__EXERCISE__. Print all of the records. Exclude the images.

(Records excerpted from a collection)
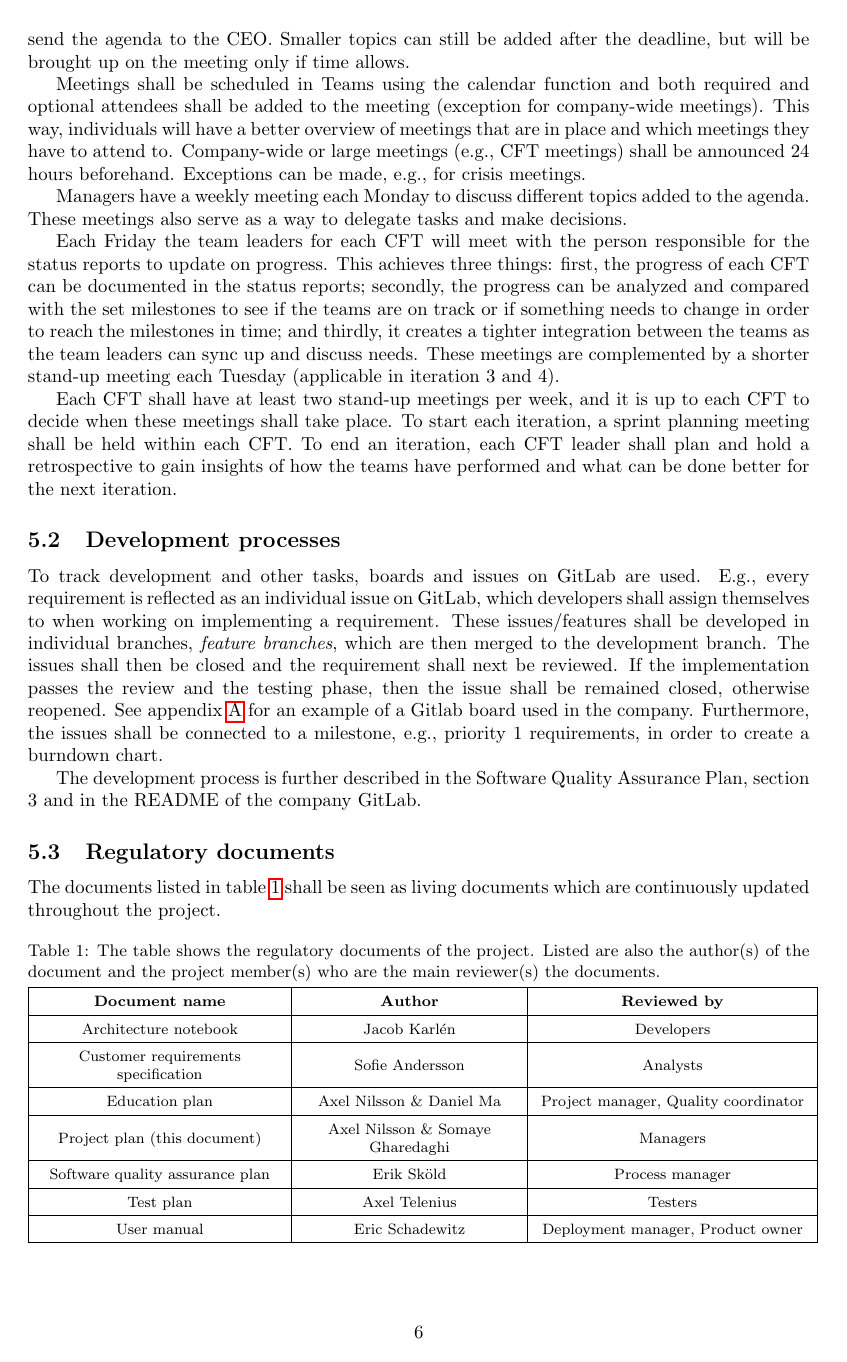
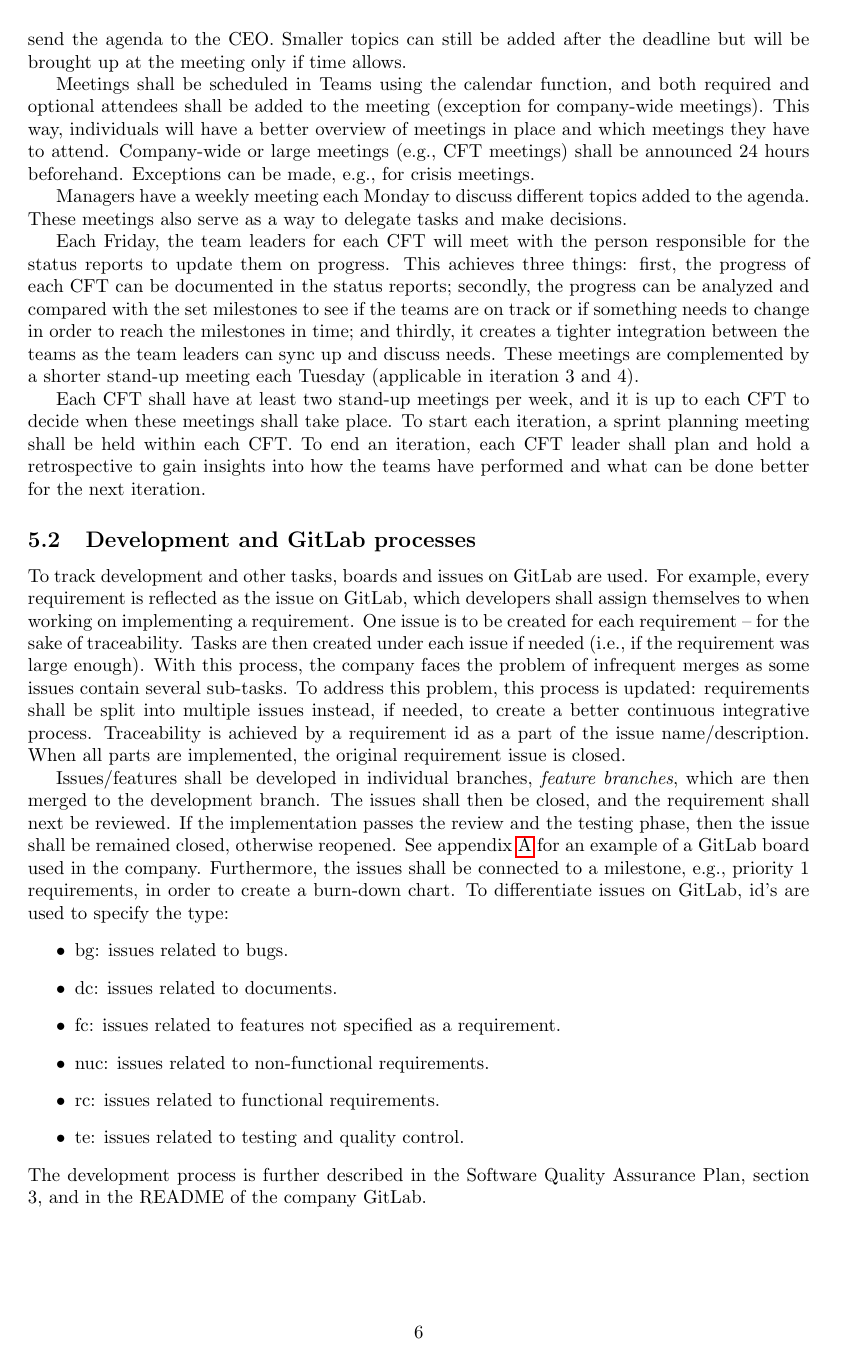
Before and after one commit to gusda919/TDDC88-Software-Devlopment, a LaTeX document (documents/Project Plan/main.tex, which reads documents/Project Plan/sections/05-processes.tex): page 6 of 11. Compiled offline with pdfLaTeX.

Commit message:
Replace 05-processes.tex

```diff
--- a/documents/Project Plan/sections/05-processes.tex
+++ b/documents/Project Plan/sections/05-processes.tex
@@ -8,24 +9,32 @@ In this section, the different processes of the company are described. This sect
 %(NO LONGER APPLICABLE) A scrum will be performed at each CEO meeting for each team member to describe what they are doing. The purpose of this scrum is to make it clear for everyone what each team member is doing, minimize waste (e.g., if two team members plan on doing the same task, they can coordinate instead of doing the same task twice), allow for collaboration on tasks if possible or needed, and delegate tasks if a team member has no task.
 
 \subsection{Communication and meeting processes}
-%add each regular meetings we have
-%manager meeting
-Meeting protocols will be created before-hand and anyone is free to add to the topics to discuss at the meeting. Regarding the CEO meetings, a deadline to add main topics is set on Wednesdays at 12.00 in order to allow time for the project manager to create a PowerPoint presentation and send the agenda to the CEO. Smaller topics can still be added after the deadline, but will be brought up on the meeting only if time allows.
 
-Meetings shall be scheduled in Teams using the calendar function and both required and optional attendees shall be added to the meeting (exception for company-wide meetings). This way, individuals will have a better overview of meetings that are in place and which meetings they have to attend to. Company-wide or large meetings (e.g., CFT meetings) shall be announced 24 hours beforehand. Exceptions can be made, e.g., for crisis meetings.
+Meeting protocols will be created beforehand, and anyone can add to the topics to discuss at the meeting. Regarding the CEO meetings, a deadline to add main topics is set on Wednesdays at 12.00 in order to allow time for the project manager to create a PowerPoint presentation and send the agenda to the CEO. Smaller topics can still be added after the deadline but will be brought up at the meeting only if time allows.
+
+Meetings shall be scheduled in Teams using the calendar function, and both required and optional attendees shall be added to the meeting (exception for company-wide meetings). This way, individuals will have a better overview of meetings in place and which meetings they have to attend. Company-wide or large meetings (e.g., CFT meetings) shall be announced 24 hours beforehand. Exceptions can be made, e.g., for crisis meetings.
 
 Managers have a weekly meeting each Monday to discuss different topics added to the agenda. These meetings also serve as a way to delegate tasks and make decisions.
 
-Each Friday the team leaders for each CFT will meet with the person responsible for the status reports to update on progress. This achieves three things: first, the progress of each CFT can be documented in the status reports; secondly, the progress can be analyzed and compared with the set milestones to see if the teams are on track or if something needs to change in order to reach the milestones in time; and thirdly, it creates a tighter integration between the teams as the  team leaders can sync up and discuss needs. These meetings are complemented by a shorter stand-up meeting each Tuesday (applicable in iteration 3 and 4).
+Each Friday, the team leaders for each CFT will meet with the person responsible for the status reports to update them on progress. This achieves three things: first, the progress of each CFT can be documented in the status reports; secondly, the progress can be analyzed and compared with the set milestones to see if the teams are on track or if something needs to change in order to reach the milestones in time; and thirdly, it creates a tighter integration between the teams as the team leaders can sync up and discuss needs. These meetings are complemented by a shorter stand-up meeting each Tuesday (applicable in iteration 3 and 4).
 
-Each CFT shall have at least two stand-up meetings per week, and it is up to each CFT to decide when these meetings shall take place. To start each iteration, a sprint planning meeting shall be held within each CFT. To end an iteration, each CFT leader shall plan and hold a retrospective to gain insights of how the teams have performed and what can be done better for the next iteration.
+Each CFT shall have at least two stand-up meetings per week, and it is up to each CFT to decide when these meetings shall take place. To start each iteration, a sprint planning meeting shall be held within each CFT. To end an iteration, each CFT leader shall plan and hold a retrospective to gain insights into how the teams have performed and what can be done better for the next iteration.
 
-\subsection{Development processes}
+\subsection{Development and GitLab processes}
 %After the toll-gate, reasonably large tasks within CFTs shall be listed as issues on the GitLab board for that specific team. Members of the CFT shall assign their name to the tasks that they will be working on. As well as this, the burndown chart in GitLab will be updated over the task selection and done.
 
-To track development and other tasks, boards and issues on GitLab are used. E.g., every requirement is reflected as an individual issue on GitLab, which developers shall assign themselves to when working on implementing a requirement. These issues/features shall be developed in individual branches, \emph{feature branches}, which are then merged to the development branch. The issues shall then be closed and the requirement shall next be reviewed. If the implementation passes the review and the testing phase, then the issue shall be remained closed, otherwise reopened. See appendix \ref{sec:dev-process-appendix} for an example of a Gitlab board used in the company. Furthermore, the issues shall be connected to a milestone, e.g., priority 1 requirements, in order to create a burndown chart.
+To track development and other tasks, boards and issues on GitLab are used. For example, every requirement is reflected as the issue on GitLab, which developers shall assign themselves to when working on implementing a requirement. One issue is to be created for each requirement – for the sake of traceability. Tasks are then created under each issue if needed (i.e., if the requirement was large enough). With this process, the company faces the problem of infrequent merges as some issues contain several sub-tasks. To address this problem, this process is updated: requirements shall be split into multiple issues instead, if needed, to create a better continuous integrative process. Traceability is achieved by a requirement id as a part of the issue name/description. When all parts are implemented, the original requirement issue is closed.
 
-The development process is further described in the Software Quality Assurance Plan, section 3 and in the README of the company GitLab.
+Issues/features shall be developed in individual branches, \emph{feature branches}, which are then merged to the development branch. The issues shall then be closed, and the requirement shall next be reviewed. If the implementation passes the review and the testing phase, then the issue shall be remained closed, otherwise reopened. See appendix \ref{sec:dev-process-appendix} for an example of a GitLab board used in the company. Furthermore, the issues shall be connected to a milestone, e.g., priority 1 requirements, in order to create a burn-down chart. To differentiate issues on GitLab, id's are used to specify the type:
+\begin{itemize}
+    \item bg: issues related to bugs.
+    \item dc: issues related to documents.
+    \item fc: issues related to features not specified as a requirement.
+    \item nuc: issues related to non-functional requirements.
+    \item rc: issues related to functional requirements.
+    \item te: issues related to testing and quality control.
+\end{itemize}
+The development process is further described in the Software Quality Assurance Plan, section 3, and in the README of the company GitLab.
 
 \subsection{Regulatory documents}
 \label{sec:companywide:subsection:documents}
@@ -52,7 +61,7 @@ The documents listed in table \ref{tab: documents} shall be seen as living docum
             \hline
             Test plan & Axel Telenius & Testers\\
             \hline
-            User manual & Eric Schadewitz & Deployment manager, Product owner\\
+            User manual & Eric Schadewitz & Deployment manager, Product manager\\
             \hline
         \end{tabular}
         \caption{The table shows the regulatory documents of the project. Listed are also the author(s) of the document and the project member(s) who are the main reviewer(s) the documents.}
```
Also changed, not shown: documents/Project Plan/sections/05-processes.tex (34 more changed lines).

__ANSWER BOX__.
Before and after one commit to gusda919/TDDC88-Software-Devlopment, a LaTeX document (documents/Project Plan/main.tex, which reads documents/Project Plan/sections/05-processes.tex): page 6 of 11. Compiled offline with pdfLaTeX.

Commit message:
Replace 05-processes.tex

```diff
--- a/documents/Project Plan/sections/05-processes.tex
+++ b/documents/Project Plan/sections/05-processes.tex
@@ -8,24 +9,32 @@ In this section, the different processes of the company are described. This sect
 %(NO LONGER APPLICABLE) A scrum will be performed at each CEO meeting for each team member to describe what they are doing. The purpose of this scrum is to make it clear for everyone what each team member is doing, minimize waste (e.g., if two team members plan on doing the same task, they can coordinate instead of doing the same task twice), allow for collaboration on tasks if possible or needed, and delegate tasks if a team member has no task.
 
 \subsection{Communication and meeting processes}
-%add each regular meetings we have
-%manager meeting
-Meeting protocols will be created before-hand and anyone is free to add to the topics to discuss at the meeting. Regarding the CEO meetings, a deadline to add main topics is set on Wednesdays at 12.00 in order to allow time for the project manager to create a PowerPoint presentation and send the agenda to the CEO. Smaller topics can still be added after the deadline, but will be brought up on the meeting only if time allows.
 
-Meetings shall be scheduled in Teams using the calendar function and both required and optional attendees shall be added to the meeting (exception for company-wide meetings). This way, individuals will have a better overview of meetings that are in place and which meetings they have to attend to. Company-wide or large meetings (e.g., CFT meetings) shall be announced 24 hours beforehand. Exceptions can be made, e.g., for crisis meetings.
+Meeting protocols will be created beforehand, and anyone can add to the topics to discuss at the meeting. Regarding the CEO meetings, a deadline to add main topics is set on Wednesdays at 12.00 in order to allow time for the project manager to create a PowerPoint presentation and send the agenda to the CEO. Smaller topics can still be added after the deadline but will be brought up at the meeting only if time allows.
+
+Meetings shall be scheduled in Teams using the calendar function, and both required and optional attendees shall be added to the meeting (exception for company-wide meetings). This way, individuals will have a better overview of meetings in place and which meetings they have to attend. Company-wide or large meetings (e.g., CFT meetings) shall be announced 24 hours beforehand. Exceptions can be made, e.g., for crisis meetings.
 
 Managers have a weekly meeting each Monday to discuss different topics added to the agenda. These meetings also serve as a way to delegate tasks and make decisions.
 
-Each Friday the team leaders for each CFT will meet with the person responsible for the status reports to update on progress. This achieves three things: first, the progress of each CFT can be documented in the status reports; secondly, the progress can be analyzed and compared with the set milestones to see if the teams are on track or if something needs to change in order to reach the milestones in time; and thirdly, it creates a tighter integration between the teams as the  team leaders can sync up and discuss needs. These meetings are complemented by a shorter stand-up meeting each Tuesday (applicable in iteration 3 and 4).
+Each Friday, the team leaders for each CFT will meet with the person responsible for the status reports to update them on progress. This achieves three things: first, the progress of each CFT can be documented in the status reports; secondly, the progress can be analyzed and compared with the set milestones to see if the teams are on track or if something needs to change in order to reach the milestones in time; and thirdly, it creates a tighter integration between the teams as the team leaders can sync up and discuss needs. These meetings are complemented by a shorter stand-up meeting each Tuesday (applicable in iteration 3 and 4).
 
-Each CFT shall have at least two stand-up meetings per week, and it is up to each CFT to decide when these meetings shall take place. To start each iteration, a sprint planning meeting shall be held within each CFT. To end an iteration, each CFT leader shall plan and hold a retrospective to gain insights of how the teams have performed and what can be done better for the next iteration.
+Each CFT shall have at least two stand-up meetings per week, and it is up to each CFT to decide when these meetings shall take place. To start each iteration, a sprint planning meeting shall be held within each CFT. To end an iteration, each CFT leader shall plan and hold a retrospective to gain insights into how the teams have performed and what can be done better for the next iteration.
 
-\subsection{Development processes}
+\subsection{Development and GitLab processes}
 %After the toll-gate, reasonably large tasks within CFTs shall be listed as issues on the GitLab board for that specific team. Members of the CFT shall assign their name to the tasks that they will be working on. As well as this, the burndown chart in GitLab will be updated over the task selection and done.
 
-To track development and other tasks, boards and issues on GitLab are used. E.g., every requirement is reflected as an individual issue on GitLab, which developers shall assign themselves to when working on implementing a requirement. These issues/features shall be developed in individual branches, \emph{feature branches}, which are then merged to the development branch. The issues shall then be closed and the requirement shall next be reviewed. If the implementation passes the review and the testing phase, then the issue shall be remained closed, otherwise reopened. See appendix \ref{sec:dev-process-appendix} for an example of a Gitlab board used in the company. Furthermore, the issues shall be connected to a milestone, e.g., priority 1 requirements, in order to create a burndown chart.
+To track development and other tasks, boards and issues on GitLab are used. For example, every requirement is reflected as the issue on GitLab, which developers shall assign themselves to when working on implementing a requirement. One issue is to be created for each requirement – for the sake of traceability. Tasks are then created under each issue if needed (i.e., if the requirement was large enough). With this process, the company faces the problem of infrequent merges as some issues contain several sub-tasks. To address this problem, this process is updated: requirements shall be split into multiple issues instead, if needed, to create a better continuous integrative process. Traceability is achieved by a requirement id as a part of the issue name/description. When all parts are implemented, the original requirement issue is closed.
 
-The development process is further described in the Software Quality Assurance Plan, section 3 and in the README of the company GitLab.
+Issues/features shall be developed in individual branches, \emph{feature branches}, which are then merged to the development branch. The issues shall then be closed, and the requirement shall next be reviewed. If the implementation passes the review and the testing phase, then the issue shall be remained closed, otherwise reopened. See appendix \ref{sec:dev-process-appendix} for an example of a GitLab board used in the company. Furthermore, the issues shall be connected to a milestone, e.g., priority 1 requirements, in order to create a burn-down chart. To differentiate issues on GitLab, id's are used to specify the type:
+\begin{itemize}
+    \item bg: issues related to bugs.
+    \item dc: issues related to documents.
+    \item fc: issues related to features not specified as a requirement.
+    \item nuc: issues related to non-functional requirements.
+    \item rc: issues related to functional requirements.
+    \item te: issues related to testing and quality control.
+\end{itemize}
+The development process is further described in the Software Quality Assurance Plan, section 3, and in the README of the company GitLab.
 
 \subsection{Regulatory documents}
 \label{sec:companywide:subsection:documents}
@@ -52,7 +61,7 @@ The documents listed in table \ref{tab: documents} shall be seen as living docum
             \hline
             Test plan & Axel Telenius & Testers\\
             \hline
-            User manual & Eric Schadewitz & Deployment manager, Product owner\\
+            User manual & Eric Schadewitz & Deployment manager, Product manager\\
             \hline
         \end{tabular}
         \caption{The table shows the regulatory documents of the project. Listed are also the author(s) of the document and the project member(s) who are the main reviewer(s) the documents.}
```
Also changed, not shown: documents/Project Plan/sections/05-processes.tex (34 more changed lines).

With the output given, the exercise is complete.